By guest reviewer: Nayson
Franchises are what games have been about of the last decade or so - and one of the most successful of recent times has been the Championship Manager series, which sat unrivalled at the top of the football manager simulation tree for the best part of a decade.
With Sports Interactive splitting from Eidos it's caused a big shake-up in the genre, and has seen Sega team up with SI to produce Football Manager 2005, whilst Eidos have kept the well known Championship Manager branding for their own rival title.
The new game thrusts you into the world of Football Management, which now has more leagues than ever, in more countries than ever - each of which have clearly had a painstakingly large amount of research put in to them.
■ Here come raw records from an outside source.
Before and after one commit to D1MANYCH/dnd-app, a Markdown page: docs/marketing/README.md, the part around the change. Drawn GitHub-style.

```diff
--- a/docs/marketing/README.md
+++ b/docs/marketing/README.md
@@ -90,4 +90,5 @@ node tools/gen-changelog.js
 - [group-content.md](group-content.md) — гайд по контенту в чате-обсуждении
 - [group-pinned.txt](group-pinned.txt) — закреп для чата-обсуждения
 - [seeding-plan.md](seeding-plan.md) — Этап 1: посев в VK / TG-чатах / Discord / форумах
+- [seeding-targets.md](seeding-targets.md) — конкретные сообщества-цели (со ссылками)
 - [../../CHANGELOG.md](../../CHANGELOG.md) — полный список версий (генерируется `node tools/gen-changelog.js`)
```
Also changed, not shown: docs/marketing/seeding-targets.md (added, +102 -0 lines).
Gameplay revolves around the same basic aspects no matter who you decide to manage - keep the players happy, obtain an impressive array of silverware during the season, and keep that pesky chairman off your back. It's how you go about it though which matters.
It's a very absorbing experience, with that "quick go" turning in to several hours slumped over the keyboard working on new player acquisitions and training them up to full match fitness before letting them loose amidst the rest of your carefully crafted team.
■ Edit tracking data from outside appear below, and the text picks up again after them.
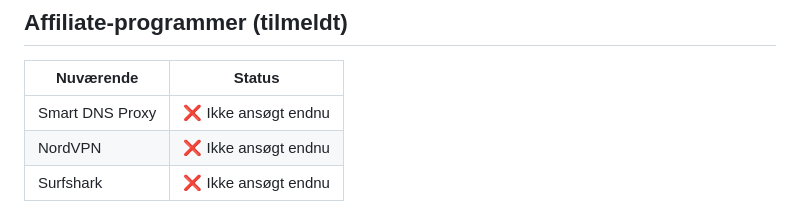
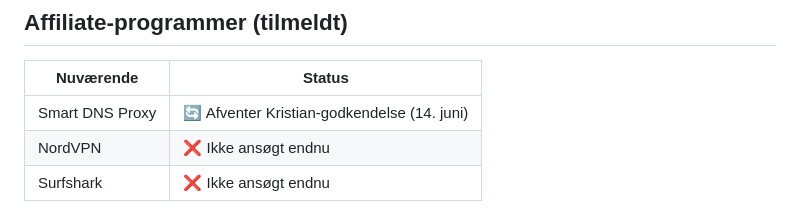
Before and after one commit to Ktusch/watchingabroad-site, a Markdown page: SOURCE_OF_TRUTH.md, the part around the change. Rendered like a GitHub page.

Commit message:
Update SOURCE_OF_TRUTH: article #3 live, Smart DNS Proxy pending Kristian approval

```diff
--- a/SOURCE_OF_TRUTH.md
+++ b/SOURCE_OF_TRUTH.md
@@ -53,7 +53,7 @@ watchingabroad.com/
 
 | Nuværende | Status |
 |---|---|
-| Smart DNS Proxy | ❌ Ikke ansøgt endnu |
+| Smart DNS Proxy | 🔄 Afventer Kristian-godkendelse (14. juni) |
 | NordVPN | ❌ Ikke ansøgt endnu |
 | Surfshark | ❌ Ikke ansøgt endnu |
 
```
Fortunately there's been more of an evolution from Championship Manager than a total ground-up rethink, and so a number of the aspects which were there before, still remain in the new game, and are going to be perfectly familiar for fans of Championship Manager.
Where the game has evolved further though is how the annoying bugs which hampered CM4 have been zapped in many cases - there's still a few annoyances which really shouldn't be there, but the 2D pitch has generally been improved upon, and you can now split the game in to two screens giving you the ability to have multiple menu's in action at the same time.
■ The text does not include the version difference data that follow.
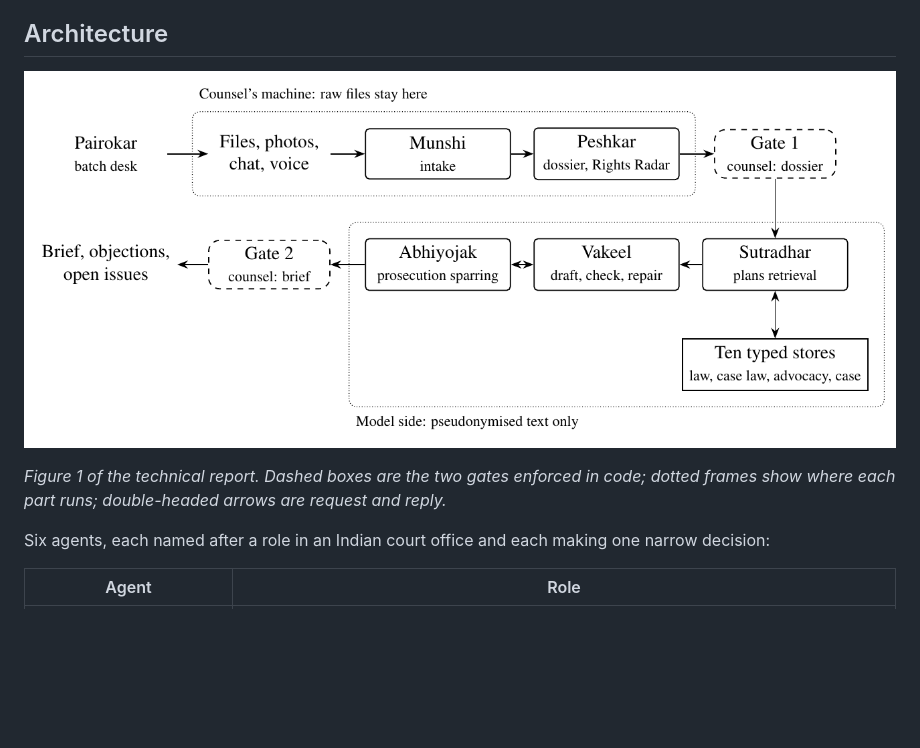
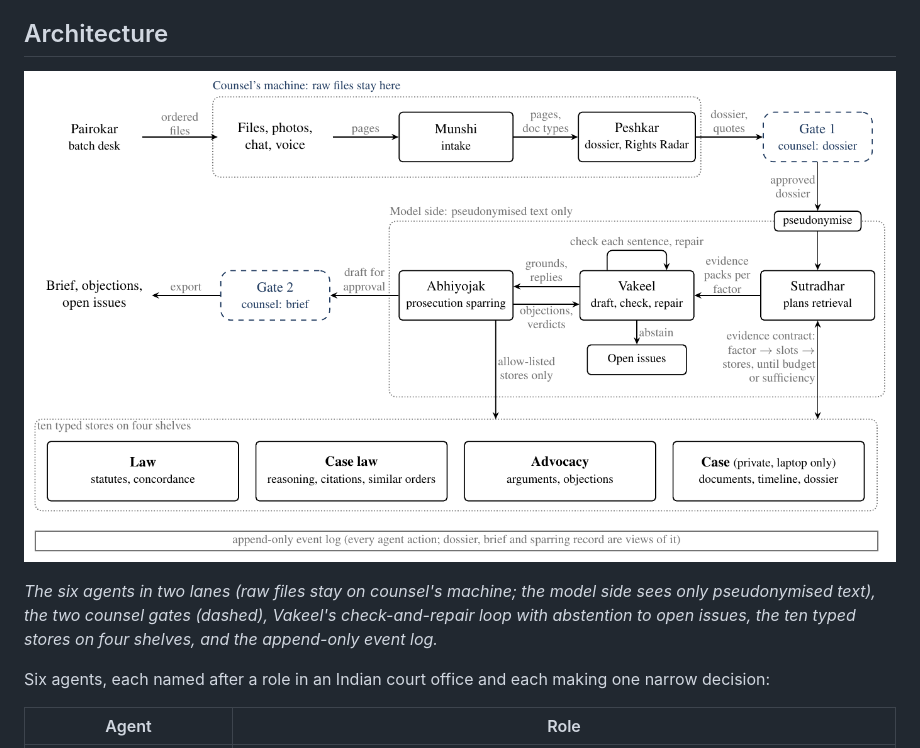
Before and after one commit to vishakkashyapk30/lma-group-project, a Markdown page: README.md, the part around the change. Drawn GitHub-style; pictures changed too: docs/assets/architecture.png; blank space fills up the shorter version.

Commit message:
Architecture figure: arrow labels, pseudonymisation crossing, check-and-repair loop, four store shelves, event log

```diff
--- a/README.md
+++ b/README.md
@@ -39,7 +39,7 @@ The trade-off: against Full, VS-Final gives up citation precision (0.85 to 0.71)
 
 ![The six agents, the two counsel gates and the ten typed stores](docs/assets/architecture.png)
 
-*Figure 1 of the technical report. Dashed boxes are the two gates enforced in code; dotted frames show where each part runs; double-headed arrows are request and reply.*
+*The six agents in two lanes (raw files stay on counsel's machine; the model side sees only pseudonymised text), the two counsel gates (dashed), Vakeel's check-and-repair loop with abstention to open issues, the ten typed stores on four shelves, and the append-only event log.*
 
 Six agents, each named after a role in an Indian court office and each making one narrow decision:
 
```
Also changed, not shown: explanation.md (+1 -1 lines), 1 other file.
Media pundits take a long overdue role in the game now - possibly taking a leaf from SCi's FourFourTwo - and it's not long before they're laying in to you for every minor error that you've made, or giving you well deserved praise when you've achieved the unachievable - impressively the media interaction makes rival managers dislike you even further and runs throughout the season in a very realistic way with rumours and speculation about your club rolling on and on as the matches pass.
Football Manager 2005 is one of those games which you'll either love or hate - for fans of the Champ Manager series it takes things forward a step, whilst offering a number of enhancements which make it the best game currently available for budding club managers.Overall score: 8 out of 10
Recommended Price: £34.99
Available: NowBuy Football Manager 2005 for the PC from Amazon